From a large building in Whanganui's Heads Rd, a team of staff aim to radiate fun all over the world.
Playground Centre makes about one playground a week and sends them all over New Zealand and to more than 20 other countries, including Singapore, Dubai, Kenya and Romania.
The company, which also has offices in Melbourne and Perth, says its playgrounds are places for fun, wellbeing, socialising and fitness.
"We are all big kids," chief executive Simon Filleul said.
The 40-plus staff go on road trips to see what they have made.
"We test the slides and swings and make sure they go. It's always cool to see it come to life," sales manager Dan Timmins said.
The centre provides equipment for neighbourhood parks - the swings and slides people walk to. But most of its clients are councils and schools and it also makes "destination playgrounds".
Some have cost more than $1 million.
A playground the centre made at Takapuna Beach in Auckland had transformed the whole area, Timmins said.
It seemed now more car parks and shops selling food and drink were needed in the area.
A destination playground needs an "anchor piece". For Te Āhuru Mōwai o Tutaeporoporo, the playground that opened in Marton in April, the anchor was a large tower.

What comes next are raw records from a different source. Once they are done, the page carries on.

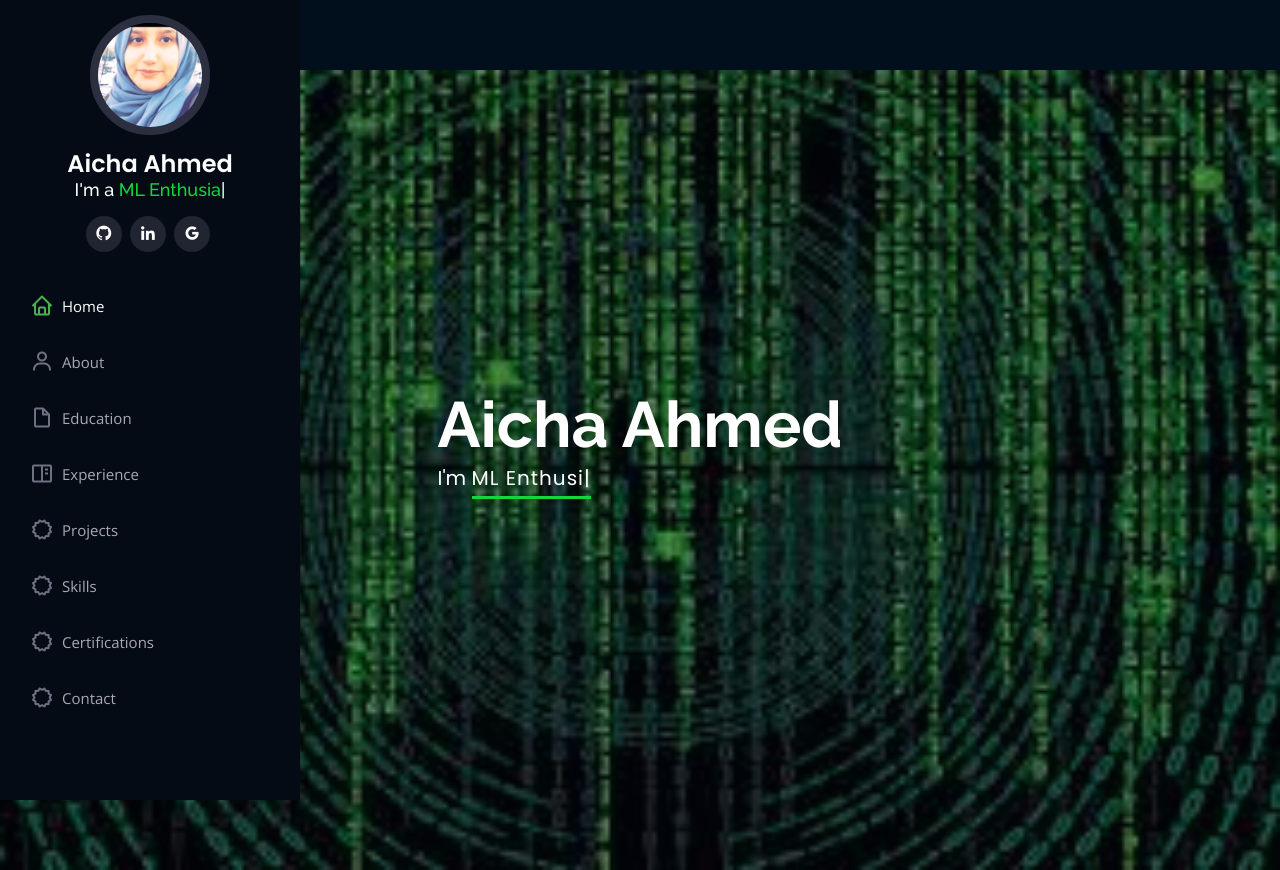
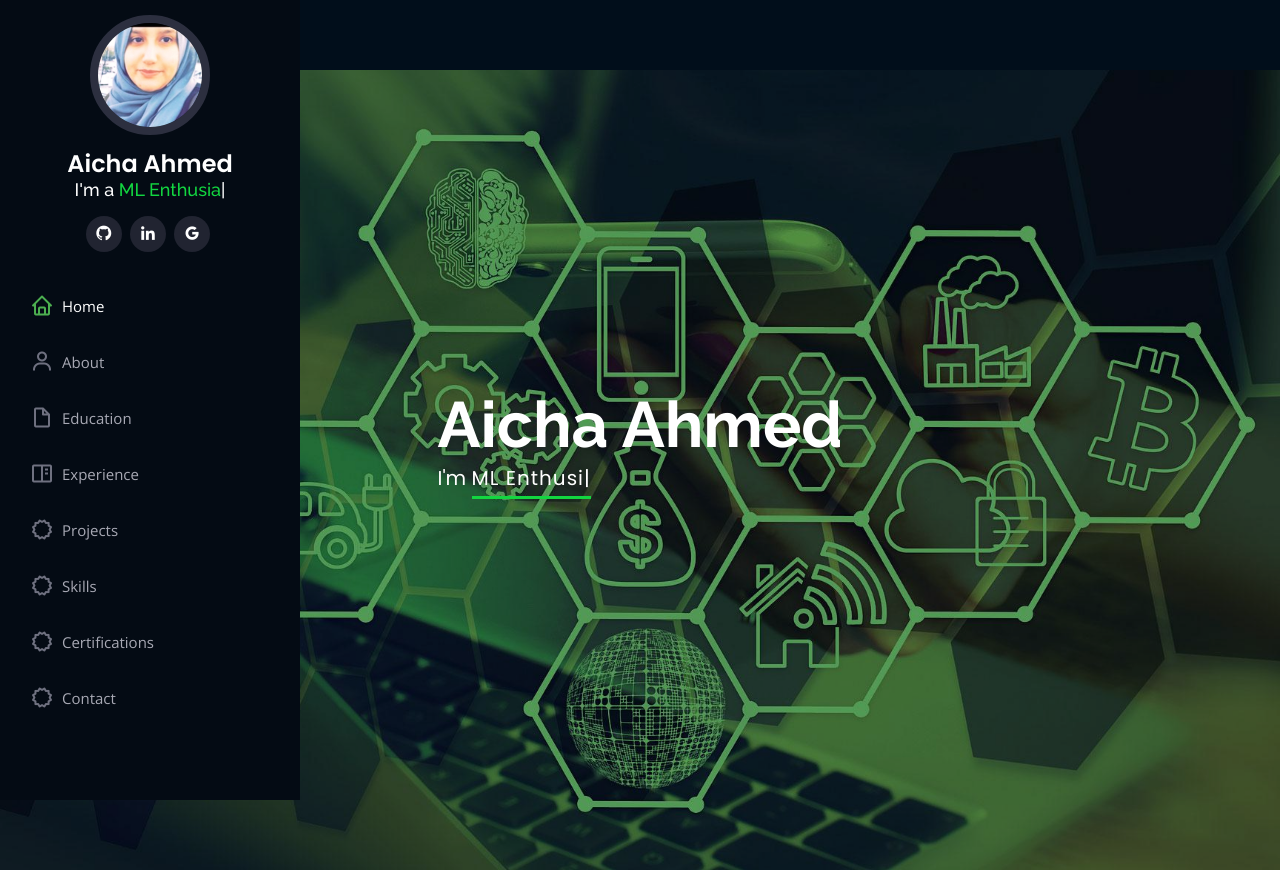
Before and after one commit to Aichatolba/Aichatolba.github.io, a PHP site: page / in a window 1280 px wide. Run offline with PHP 8.4, Linux system fonts and the light colour scheme.

Commit message:
Update style.css

```diff
--- a/assets/css/style.css
+++ b/assets/css/style.css
@@ -224,7 +224,7 @@
 #hero {
   width: 100%;
   height: 100vh;
-  background: url("../img/images.jpeg") top center;
+  background: url("../img/bigdata.jpg") top center;
   background-size: cover;
 }
 
```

Often the client wants something not found in the next town. Playground Centre makes equipment for playing with sand and water, basket swings that hold several children, push-button electronic equipment, trampolines, skate and bike parks, and musical instruments.
"We are quite regularly doing New Zealand firsts. It keeps everyone engaged," Filleul said.
Its ninja warrior playground in Melbourne is a hit with the council, and it makes fitness equipment suitable for people of any size and capable of giving a full body workout.
"Not everyone can afford gyms."
Every piece has to be tough, safe and vandal-proof, and it has to be engaging and challenging. A smaller, complementary business, Urban Effects, makes benches, barbecues, bike racks and shade shelters.
Playground Centre staff begin by asking what the client wants, and then designing the space. Most of the equipment is made in its Whanganui factory, and installed by staff or partners.
The timber, plastic, steel and other materials mostly come out of this region, with plastic moulded in Manawatū, hardwood from Australia and rope climbing structures imported from Europe.
"We get a lot of repeat business with existing relationships," Timmins said.
Whanganui doesn't have many examples of the centre's work, but it is working to repair the flying fox at Kowhai Park.
"There's not a lot of change there, not since the skatepark. There's so much space they could add some items to revitalise it," Timmins said.
Playground Centre was started in 1990, in Auckland, by Denys Filleul. He moved it to Whanganui in 1993, buying the site where Humes had manufactured concrete pipes.
The move was made for personal reasons, son Simon Filleul said, and because Whanganui was a good place to bring up a family.